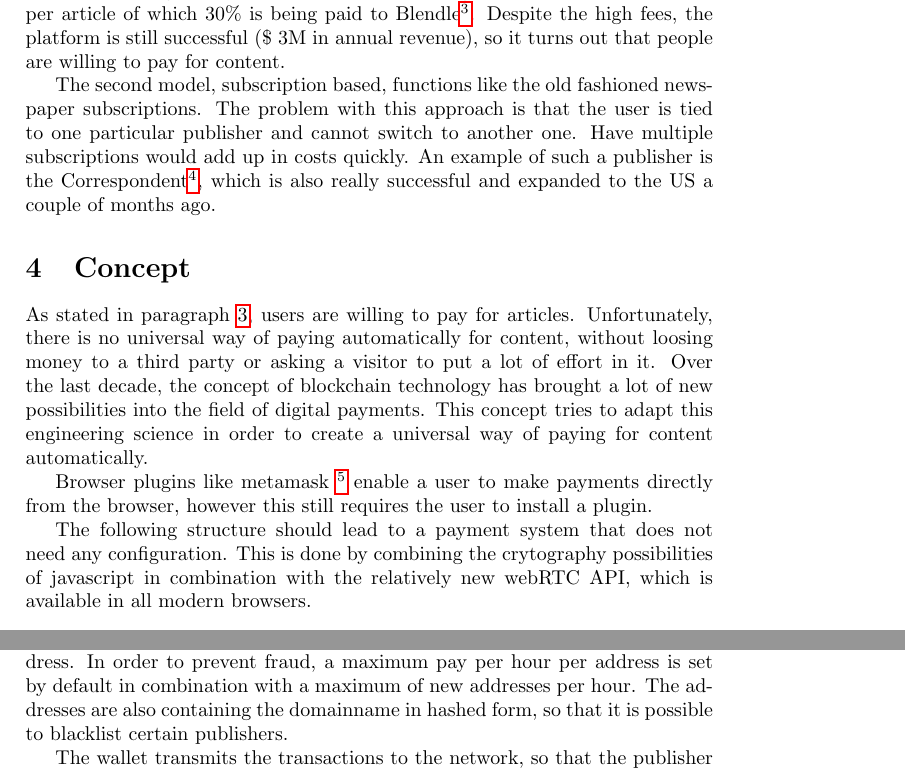
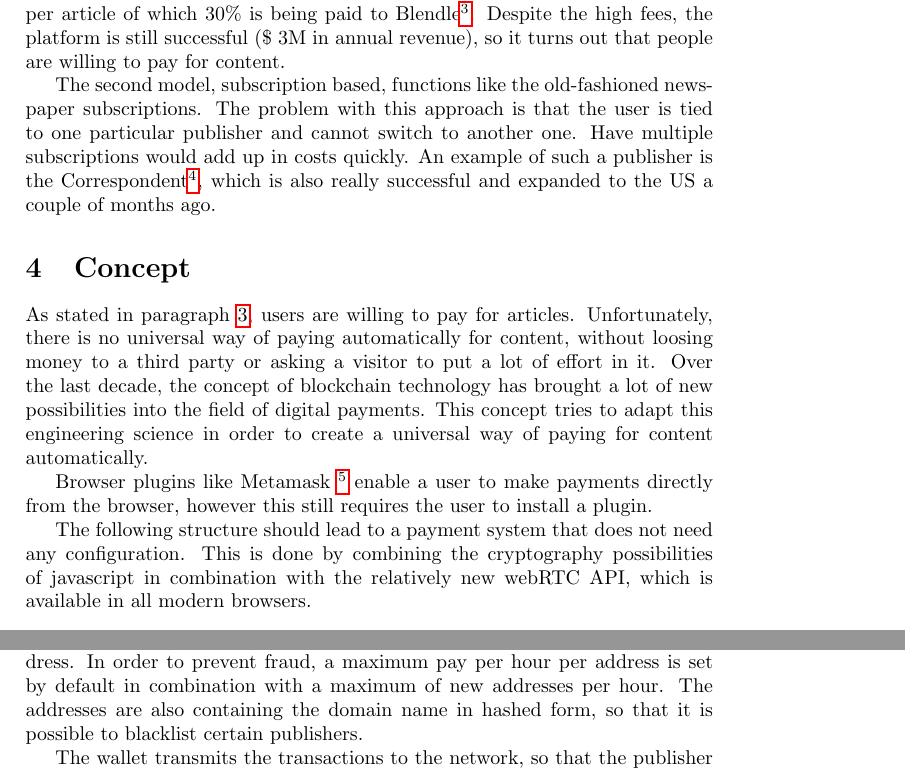
Before and after one commit to lightning-sprinkle/master-thesis, a LaTeX document (research-proposal/research-proposal.tex): two parts of pages 2 and 3 of 3, joined at a grey line, cut so that both start at the same text. Compiled offline with pdfLaTeX.

Commit message:
Grammar and typos

```diff
--- a/research-proposal/research-proposal.tex
+++ b/research-proposal/research-proposal.tex
@@ -28,20 +28,20 @@ At this moment there is no \textbf{universal} way of paying automatically to pub
 \label{stateoftheart}
 In the current online publishing business, there are basically two types of successful alternative models to generate revenue: \textit{pay-per-view }and a \textit{subscription}. The problem with the first model is the amount of effort that it takes to make a small payment to a publisher when you just want to read one online article you stumbled upon. The company Blendle\footnote{\url{https://blendle.com}} tries to solve this by acting as a middleman where you are paying automatically a small amount when opening an article through their platform. The prices range between €0,09 and €1,99 per article of which 30\% is being paid to Blendle \footfullcite{blendledutchnewsplatform2014}. Despite the high fees, the platform is still successful (\$ 3M in annual revenue), so it turns out that people are willing to pay for content.
 
-The second model, subscription based, functions like the old fashioned newspaper subscriptions. The problem with this approach is that the user is tied to one particular publisher and cannot switch to another one. Have multiple subscriptions would add up in costs quickly. An example of such a publisher is the Correspondent\footnote{\url{https://thecorrespondent.com}}, which is also really successful and expanded to the US a couple of months ago.
+The second model, subscription based, functions like the old-fashioned newspaper subscriptions. The problem with this approach is that the user is tied to one particular publisher and cannot switch to another one. Have multiple subscriptions would add up in costs quickly. An example of such a publisher is the Correspondent\footnote{\url{https://thecorrespondent.com}}, which is also really successful and expanded to the US a couple of months ago.
 
 \section {Concept}
 As stated in paragraph \ref{stateoftheart}, users are willing to pay for articles. Unfortunately, there is no universal way of paying automatically for content, without loosing money to a third party or asking a visitor to put a lot of effort in it. Over the last decade, the concept of blockchain technology has brought a lot of new possibilities into the field of digital payments. This concept tries to adapt this engineering science in order to create a universal way of paying for content automatically.
 
-Browser plugins like metamask \footnote{\url{https://metamask.io}} enable a user to make payments directly from the browser, however this still requires the user to install a plugin.
+Browser plugins like Metamask \footnote{\url{https://metamask.io}} enable a user to make payments directly from the browser, however this still requires the user to install a plugin.
 
-The following structure should lead to a payment system that does not need any configuration. This is done by combining the crytography possibilities of javascript in combination with the relatively new webRTC API, which is available in all modern browsers.
+The following structure should lead to a payment system that does not need any configuration. This is done by combining the cryptography possibilities of javascript in combination with the relatively new webRTC API, which is available in all modern browsers.
 
 \newpage
 \subsection{Workflow}
 The visitor opens an article on the website of the publisher. A javascript library \textit{payjs-publisher.js} is embedded into the response which scans the local machine for any running wallets using webRTC. If there is a wallet running on that machine, the library connects to it. If there is no wallet active, the library embeds an iframe with a hosted instance of \textit{payjs-wallet.js}. At this point, there is a connection with a sandboxed wallet.
 
-Now the publisher can request money from that wallet by sending his address. In order to prevent fraud, a maximum pay per hour per address is set by default in combination with a maximum of new addresses per hour. The addresses are also containing the domainname in hashed form, so that it is possible to blacklist certain publishers.
+Now the publisher can request money from that wallet by sending his address. In order to prevent fraud, a maximum pay per hour per address is set by default in combination with a maximum of new addresses per hour. The addresses are also containing the domain name in hashed form, so that it is possible to blacklist certain publishers.
 
 The wallet transmits the transactions to the network, so that the publisher gets paid, even when no advertisements are shown.
 
```
Also changed, not shown: research-proposal/research-proposal.pdf, research-proposal/research-proposal.tex (6 more changed lines).
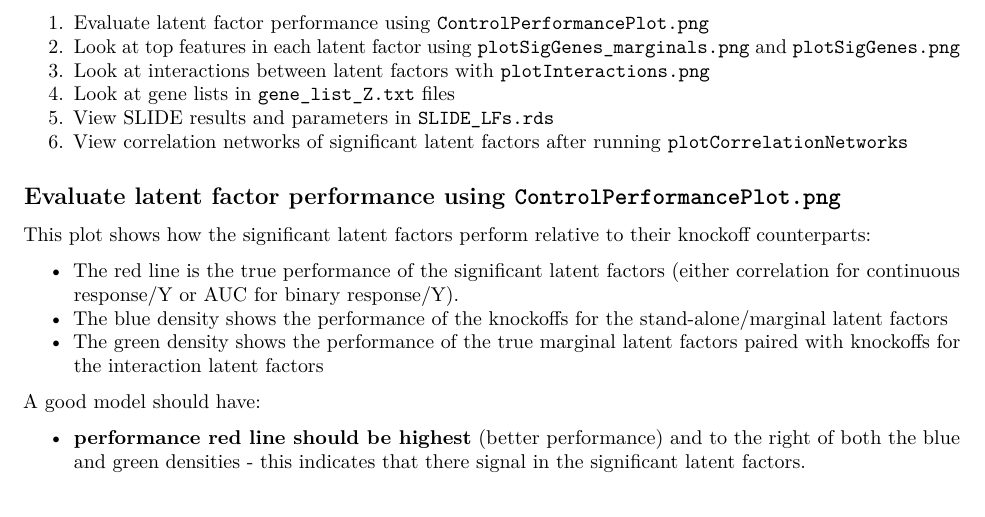
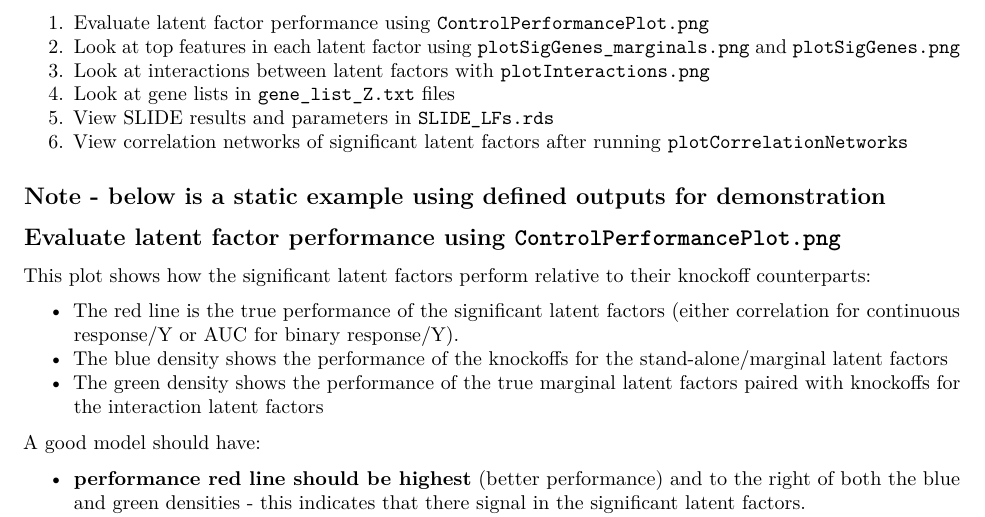
Before and after one commit to jishnu-lab/SLIDE, an R Markdown document (vignettes/Understanding-Outputs.Rmd): part of page 1 of 6, cut so that both start at the same text. Rendered offline with R 4.5, knitr and Pandoc, then LaTeX, with nearby package versions.

Commit message:
added disclaimer that vignette outputs are generalized

```diff
--- a/vignettes/Understanding-Outputs.Rmd
+++ b/vignettes/Understanding-Outputs.Rmd
@@ -31,6 +31,9 @@ This is the general workflow:
 4. Look at gene lists in `gene_list_Z.txt` files
 5. View SLIDE results and parameters in `SLIDE_LFs.rds`
 6. View correlation networks of significant latent factors after running `plotCorrelationNetworks`
+
+
+## **Note - below is a static example using defined outputs for demonstration**
 
 ## Evaluate latent factor performance using `ControlPerformancePlot.png`
 This plot shows how the significant latent factors perform relative to their knockoff counterparts:
```
Also changed, not shown: vignettes/Understanding-Outputs.pdf (deleted).
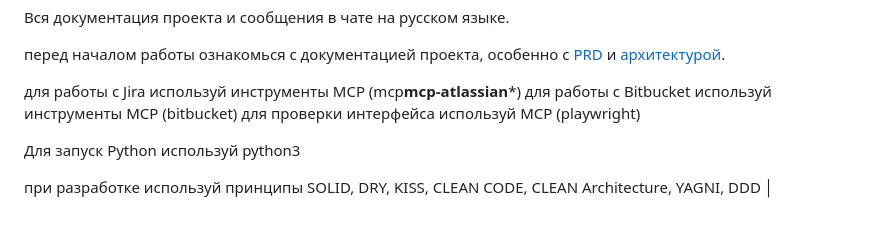
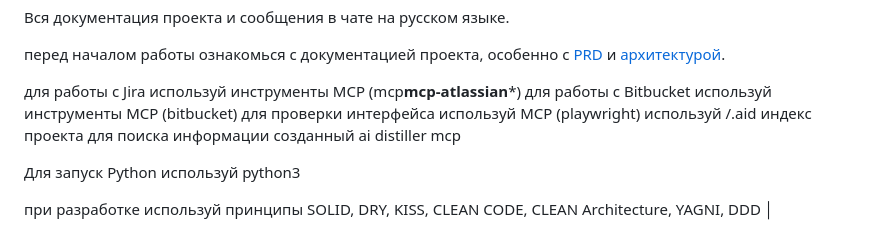
Before and after one commit to w111/AI-Pages, a Markdown page: CLAUDE.md, the part around the change. GitHub-like rendering.

Commit message:
docs: добавлен /.aid индекс для поиска информации в CLAUDE.md
- Добавлена инструкция использования ai distiller mcp
- Улучшена навигация по проекту через индексирование

🤖 Generated with [Claude Code](https://claude.ai/code)

Co-Authored-By: Claude <noreply@anthropic.com>

```diff
--- a/CLAUDE.md
+++ b/CLAUDE.md
@@ -181,7 +181,8 @@ http-server
 [архитектурой](docs/architecture.md).
 
 для работы с Jira используй инструменты MCP (mcp**mcp-atlassian**\*) для работы с Bitbucket используй инструменты MCP
-(bitbucket) для проверки интерфейса используй MCP (playwright)
+(bitbucket) для проверки интерфейса используй MCP (playwright) используй /.aid индекс проекта для поиска информации
+созданный ai distiller mcp
 
 Для запуск Python используй python3
 
```
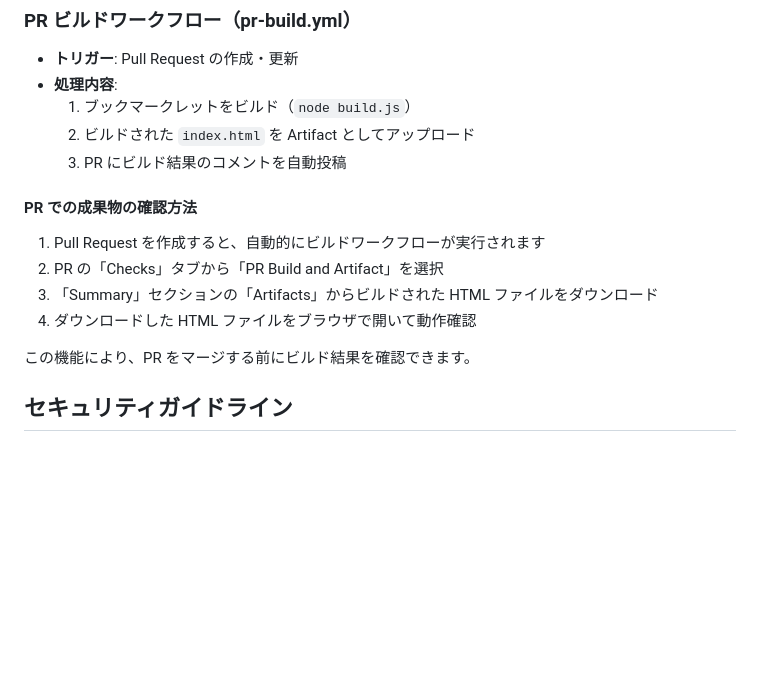
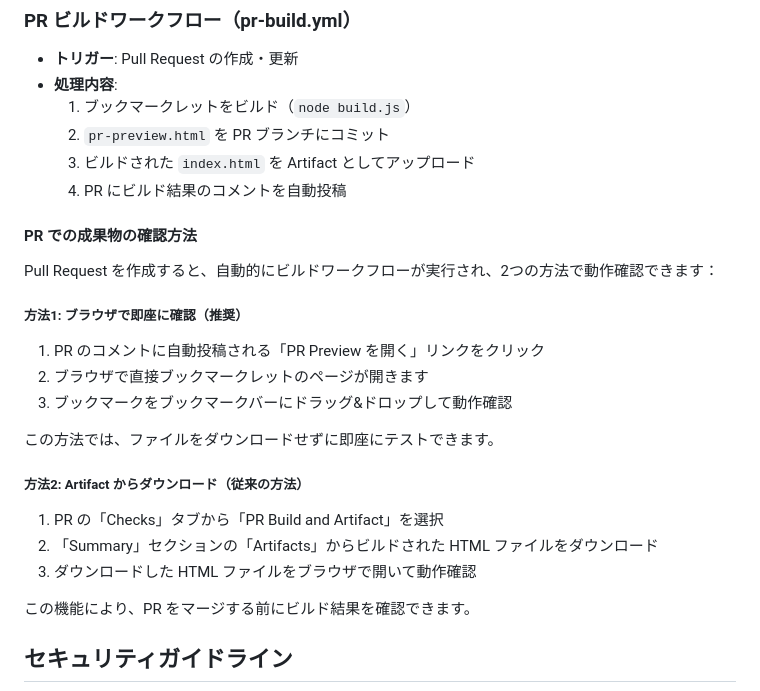
Before and after one commit to ampcpmgp/ampm-bookmarklets, a Markdown page: CONTRIBUTING.md, the part around the change. Rendered like a GitHub page; blank space fills up the shorter version.

Commit message:
Update CONTRIBUTING.md to document PR preview feature
Co-authored-by: ampcpmgp <13173632+ampcpmgp@users.noreply.github.com>

```diff
--- a/CONTRIBUTING.md
+++ b/CONTRIBUTING.md
@@ -75,15 +75,27 @@ node build.js
 - **トリガー**: Pull Request の作成・更新
 - **処理内容**:
   1. ブックマークレットをビルド（`node build.js`）
-  2. ビルドされた `index.html` を Artifact としてアップロード
-  3. PR にビルド結果のコメントを自動投稿
+  2. `pr-preview.html` を PR ブランチにコミット
+  3. ビルドされた `index.html` を Artifact としてアップロード
+  4. PR にビルド結果のコメントを自動投稿
 
 #### PR での成果物の確認方法
 
-1. Pull Request を作成すると、自動的にビルドワークフローが実行されます
-2. PR の「Checks」タブから「PR Build and Artifact」を選択
-3. 「Summary」セクションの「Artifacts」からビルドされた HTML ファイルをダウンロード
-4. ダウンロードした HTML ファイルをブラウザで開いて動作確認
+Pull Request を作成すると、自動的にビルドワークフローが実行され、2つの方法で動作確認できます：
+
+##### 方法1: ブラウザで即座に確認（推奨）
+
+1. PR のコメントに自動投稿される「PR Preview を開く」リンクをクリック
+2. ブラウザで直接ブックマークレットのページが開きます
+3. ブックマークをブックマークバーにドラッグ&ドロップして動作確認
+
+この方法では、ファイルをダウンロードせずに即座にテストできます。
+
+##### 方法2: Artifact からダウンロード（従来の方法）
+
+1. PR の「Checks」タブから「PR Build and Artifact」を選択
+2. 「Summary」セクションの「Artifacts」からビルドされた HTML ファイルをダウンロード
+3. ダウンロードした HTML ファイルをブラウザで開いて動作確認
 
 この機能により、PR をマージする前にビルド結果を確認できます。
 
```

━━━━

Scan the listing above, and wherever a line holds the word "after", copy it.

Exercise output:
Before and after one commit to lightning-sprinkle/master-thesis, a LaTeX document (research-proposal/research-proposal.tex): two parts of pages 2 and 3 of 3, joined at a grey line, cut so that both start at the same text. Compiled offline with pdfLaTeX.
Before and after one commit to jishnu-lab/SLIDE, an R Markdown document (vignettes/Understanding-Outputs.Rmd): part of page 1 of 6, cut so that both start at the same text. Rendered offline with R 4.5, knitr and Pandoc, then LaTeX, with nearby package versions.
 6. View correlation networks of significant latent factors after running `plotCorrelationNetworks`
Before and after one commit to w111/AI-Pages, a Markdown page: CLAUDE.md, the part around the change. GitHub-like rendering.
Before and after one commit to ampcpmgp/ampm-bookmarklets, a Markdown page: CONTRIBUTING.md, the part around the change. Rendered like a GitHub page; blank space fills up the shorter version.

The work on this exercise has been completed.